During the World Series, however, I met another vendor who was equally memorable. He carried his product into our section, set down his carrying case, and shouted, “Alcohol.” Not “beer” or “wine” or “have a cold one” or “this Bud’s for you.” Just plain, “alcohol.” He cut out all the folderol and high-sounding pseudonyms and just asked people if they wanted the drug itself – “alcohol.”
While his product has no interest for me, his blunt appeal was refreshingly honest. He knows people want to self-medicate and he was willing to supply the means. Even after all these years, it still amazes me how much people drink while watching sports. One guy in the row in front of me drank a beer an inning, and then doubled up in the seventh when they cut off the sales. He started out a nice guy, but ended up a belligerent boor his friends apologized for as they helped him out of the stadium.
As if alcohol hasn’t been enough to keep us plastered, now Colorado and Washington voters have approved the recreational use of marijuana.
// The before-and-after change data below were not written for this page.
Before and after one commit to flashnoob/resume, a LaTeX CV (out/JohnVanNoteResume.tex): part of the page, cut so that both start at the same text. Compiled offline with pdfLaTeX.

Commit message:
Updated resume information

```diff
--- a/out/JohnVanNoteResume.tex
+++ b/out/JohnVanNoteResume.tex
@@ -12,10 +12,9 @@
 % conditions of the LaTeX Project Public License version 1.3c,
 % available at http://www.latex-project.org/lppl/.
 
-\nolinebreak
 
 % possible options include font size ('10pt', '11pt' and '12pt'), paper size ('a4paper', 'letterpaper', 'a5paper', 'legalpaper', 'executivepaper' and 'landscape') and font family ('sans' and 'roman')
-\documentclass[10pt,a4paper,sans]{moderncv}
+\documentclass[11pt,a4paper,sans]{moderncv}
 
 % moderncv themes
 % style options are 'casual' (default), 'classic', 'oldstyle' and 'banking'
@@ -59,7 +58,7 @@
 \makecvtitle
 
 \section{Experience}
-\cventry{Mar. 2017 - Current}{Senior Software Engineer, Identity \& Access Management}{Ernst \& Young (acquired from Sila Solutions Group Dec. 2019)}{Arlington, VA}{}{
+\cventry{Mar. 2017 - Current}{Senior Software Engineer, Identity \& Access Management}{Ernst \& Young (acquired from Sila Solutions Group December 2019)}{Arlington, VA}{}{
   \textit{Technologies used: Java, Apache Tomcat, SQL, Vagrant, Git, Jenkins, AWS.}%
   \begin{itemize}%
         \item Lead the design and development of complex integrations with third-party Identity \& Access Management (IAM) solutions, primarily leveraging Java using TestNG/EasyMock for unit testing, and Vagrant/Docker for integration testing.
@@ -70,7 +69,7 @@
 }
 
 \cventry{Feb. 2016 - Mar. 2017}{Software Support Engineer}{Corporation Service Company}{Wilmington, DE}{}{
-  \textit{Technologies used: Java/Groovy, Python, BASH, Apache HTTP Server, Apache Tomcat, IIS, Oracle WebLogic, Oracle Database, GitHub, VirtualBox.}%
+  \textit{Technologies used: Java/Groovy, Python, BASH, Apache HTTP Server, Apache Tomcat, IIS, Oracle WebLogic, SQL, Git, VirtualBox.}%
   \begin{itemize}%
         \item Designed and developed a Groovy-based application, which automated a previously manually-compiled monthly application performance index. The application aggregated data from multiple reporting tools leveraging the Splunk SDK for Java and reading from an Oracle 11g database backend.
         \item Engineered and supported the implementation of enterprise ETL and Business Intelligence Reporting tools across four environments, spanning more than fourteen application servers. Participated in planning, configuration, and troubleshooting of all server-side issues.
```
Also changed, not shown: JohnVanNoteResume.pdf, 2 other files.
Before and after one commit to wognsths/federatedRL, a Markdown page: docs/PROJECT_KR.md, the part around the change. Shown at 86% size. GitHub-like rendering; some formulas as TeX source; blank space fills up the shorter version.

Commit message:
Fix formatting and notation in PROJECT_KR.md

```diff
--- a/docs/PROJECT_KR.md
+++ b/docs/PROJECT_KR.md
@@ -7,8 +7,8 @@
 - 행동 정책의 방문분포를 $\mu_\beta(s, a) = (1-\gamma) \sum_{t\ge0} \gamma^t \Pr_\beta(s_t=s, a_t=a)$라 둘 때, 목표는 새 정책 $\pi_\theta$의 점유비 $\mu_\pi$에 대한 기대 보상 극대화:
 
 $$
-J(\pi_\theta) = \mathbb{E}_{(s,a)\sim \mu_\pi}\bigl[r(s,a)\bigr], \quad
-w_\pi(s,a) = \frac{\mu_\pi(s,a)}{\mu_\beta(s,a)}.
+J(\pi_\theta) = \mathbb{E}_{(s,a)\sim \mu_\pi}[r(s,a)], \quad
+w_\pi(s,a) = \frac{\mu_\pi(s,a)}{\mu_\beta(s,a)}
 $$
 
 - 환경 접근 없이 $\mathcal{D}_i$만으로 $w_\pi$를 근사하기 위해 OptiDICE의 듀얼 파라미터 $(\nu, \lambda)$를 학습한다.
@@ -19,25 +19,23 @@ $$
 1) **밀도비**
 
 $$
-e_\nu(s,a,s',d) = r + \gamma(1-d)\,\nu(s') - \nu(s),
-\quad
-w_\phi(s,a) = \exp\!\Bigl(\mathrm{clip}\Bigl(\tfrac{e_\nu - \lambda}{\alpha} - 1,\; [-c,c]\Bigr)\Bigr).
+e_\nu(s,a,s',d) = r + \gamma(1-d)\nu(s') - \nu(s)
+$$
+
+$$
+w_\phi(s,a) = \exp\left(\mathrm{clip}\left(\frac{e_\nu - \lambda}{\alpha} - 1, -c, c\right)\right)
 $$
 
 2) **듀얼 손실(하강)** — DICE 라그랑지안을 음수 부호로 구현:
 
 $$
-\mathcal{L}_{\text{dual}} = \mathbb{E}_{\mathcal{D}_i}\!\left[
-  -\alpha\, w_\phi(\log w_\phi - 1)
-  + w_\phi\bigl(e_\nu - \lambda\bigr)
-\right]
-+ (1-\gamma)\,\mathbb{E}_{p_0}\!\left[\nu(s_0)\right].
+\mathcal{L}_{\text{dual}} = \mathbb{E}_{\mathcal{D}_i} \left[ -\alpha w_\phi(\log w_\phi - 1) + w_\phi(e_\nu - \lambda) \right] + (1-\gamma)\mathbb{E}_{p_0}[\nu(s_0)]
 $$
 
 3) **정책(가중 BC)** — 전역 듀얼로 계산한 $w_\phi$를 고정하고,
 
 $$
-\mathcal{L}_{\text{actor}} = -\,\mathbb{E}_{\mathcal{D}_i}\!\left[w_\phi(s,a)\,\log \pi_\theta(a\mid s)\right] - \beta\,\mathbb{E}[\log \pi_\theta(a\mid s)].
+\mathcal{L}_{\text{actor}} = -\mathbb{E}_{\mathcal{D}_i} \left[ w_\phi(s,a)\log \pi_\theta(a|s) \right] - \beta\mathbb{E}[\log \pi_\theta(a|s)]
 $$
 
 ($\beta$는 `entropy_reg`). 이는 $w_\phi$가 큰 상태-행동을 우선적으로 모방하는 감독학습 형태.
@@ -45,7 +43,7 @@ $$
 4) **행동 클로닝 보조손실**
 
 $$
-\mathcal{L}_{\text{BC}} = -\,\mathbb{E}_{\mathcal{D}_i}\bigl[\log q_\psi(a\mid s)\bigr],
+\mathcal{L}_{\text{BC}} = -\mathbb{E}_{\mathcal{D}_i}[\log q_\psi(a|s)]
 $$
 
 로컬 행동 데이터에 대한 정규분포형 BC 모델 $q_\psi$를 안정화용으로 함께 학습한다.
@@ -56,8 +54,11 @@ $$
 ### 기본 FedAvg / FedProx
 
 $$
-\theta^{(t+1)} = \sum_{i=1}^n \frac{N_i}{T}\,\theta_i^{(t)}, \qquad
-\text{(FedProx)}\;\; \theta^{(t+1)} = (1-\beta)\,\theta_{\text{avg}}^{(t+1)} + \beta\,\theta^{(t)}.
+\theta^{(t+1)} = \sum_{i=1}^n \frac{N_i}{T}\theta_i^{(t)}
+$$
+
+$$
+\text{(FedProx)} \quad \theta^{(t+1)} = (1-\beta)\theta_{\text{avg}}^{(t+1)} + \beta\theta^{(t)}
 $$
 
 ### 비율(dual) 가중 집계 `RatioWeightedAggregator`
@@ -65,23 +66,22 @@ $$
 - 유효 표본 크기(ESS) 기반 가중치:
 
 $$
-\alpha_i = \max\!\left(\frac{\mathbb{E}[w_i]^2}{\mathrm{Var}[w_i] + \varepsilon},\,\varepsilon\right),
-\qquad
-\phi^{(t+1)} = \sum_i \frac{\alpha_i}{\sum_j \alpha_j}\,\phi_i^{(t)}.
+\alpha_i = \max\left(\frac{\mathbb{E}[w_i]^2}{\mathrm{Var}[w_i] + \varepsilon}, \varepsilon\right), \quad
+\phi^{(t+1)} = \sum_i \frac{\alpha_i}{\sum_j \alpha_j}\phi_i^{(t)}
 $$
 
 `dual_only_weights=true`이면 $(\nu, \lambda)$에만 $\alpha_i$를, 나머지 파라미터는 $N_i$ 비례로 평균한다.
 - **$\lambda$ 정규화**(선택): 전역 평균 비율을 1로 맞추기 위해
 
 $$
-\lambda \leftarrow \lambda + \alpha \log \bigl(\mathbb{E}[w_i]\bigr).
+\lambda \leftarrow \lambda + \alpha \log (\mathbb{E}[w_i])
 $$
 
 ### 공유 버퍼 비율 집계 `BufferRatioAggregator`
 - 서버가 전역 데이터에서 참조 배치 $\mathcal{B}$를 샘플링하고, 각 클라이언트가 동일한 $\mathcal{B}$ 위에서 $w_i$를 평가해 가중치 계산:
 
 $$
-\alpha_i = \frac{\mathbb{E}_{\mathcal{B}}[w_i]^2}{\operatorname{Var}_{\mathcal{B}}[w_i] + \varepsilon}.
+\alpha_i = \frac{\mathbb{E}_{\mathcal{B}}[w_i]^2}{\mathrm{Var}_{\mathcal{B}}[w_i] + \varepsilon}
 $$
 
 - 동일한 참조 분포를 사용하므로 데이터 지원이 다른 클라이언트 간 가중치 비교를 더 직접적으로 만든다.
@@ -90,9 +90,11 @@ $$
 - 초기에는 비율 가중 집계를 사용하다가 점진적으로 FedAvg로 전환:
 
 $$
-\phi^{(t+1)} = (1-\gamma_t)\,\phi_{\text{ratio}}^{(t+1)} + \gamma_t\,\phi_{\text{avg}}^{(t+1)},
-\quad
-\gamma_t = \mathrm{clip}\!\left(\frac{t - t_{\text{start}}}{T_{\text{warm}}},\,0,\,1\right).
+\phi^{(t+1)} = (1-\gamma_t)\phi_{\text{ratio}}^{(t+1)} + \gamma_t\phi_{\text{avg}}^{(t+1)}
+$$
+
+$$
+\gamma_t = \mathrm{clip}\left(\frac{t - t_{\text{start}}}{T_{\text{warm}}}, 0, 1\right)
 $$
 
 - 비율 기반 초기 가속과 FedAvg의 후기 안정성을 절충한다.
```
It’s sad so many people need a lubricant to ease their anxiety in social situations or a drug to self-medicate personal pain. And it’s not just young people who use and abuse. A senior adult recently told a friend of mine, “I’m lonely at night but a drink or two gets me through.”
Life is hard, no doubt. It can be frightening, lonely, and intimidating. Those of us who have found peace through Jesus are mandated to get the word out – he makes life meaningful without the hangover. Rather than shout, “Alcohol,” perhaps we should be more vocal with another one word answer, “Jesus.”
Whatever happened to Halloween?
Oct 29 2012
Back in the old days, like twenty years ago, Halloween was for children. They dressed up in cute costumes and went door-to-door in their neighborhood asking for candy with the veiled threat, “trick or treat.” Parents went along, strolling the sidewalk with coffee in hand, talking with friends while their children enjoyed the party.
Halloween has now been co-opted as an adults-only party. We haven’t had a child knock on our door in years. Adults dress up, even in their workplaces, and many use Halloween as another excuse to get drunk or high. I thought I was some curmudgeon, the only person disgusted by this cultural “progress.” Then I read a column by Caille Millner in the San Francisco Chronicle, a paper usually supportive of any form of adult debauchery.
Ms. Millner graduated from college and worked overseas for a few years. After returning to the Bay Area, when Halloween rolled around the first time, she bought her candy and waited for the kids to come. No one showed. So, she went into her San Francisco neighborhood looking for a party – and found one. She wrote the following:
“Later that night…I saw many children, infinite numbers of children, all dressed up in costume and gorging themselves on candy. But the children were my age or older, and the candy was alcohol and drugs, and – much later in the night – violence.” Then she asks, “Are these adults’ lives really so bleak, their jobs really so taxing, that they’re desperate to reclaim a children’s holiday? Are their beliefs so oppressed, their spirits so marginalized, that they need to disguise themselves so that they can lose their inhibitions in public?”
The answer to both questions is “yes.” Many people need to justify self-medication so badly they take over a children’s holiday to do so. It’s sad, but it’s also motivational to all of us who know the solution to this emptiness. Rather than ridicule immature adults, let’s pay attention to what Halloween now says about the quiet desperation so many feel and redouble our efforts to help people find life in Jesus Christ.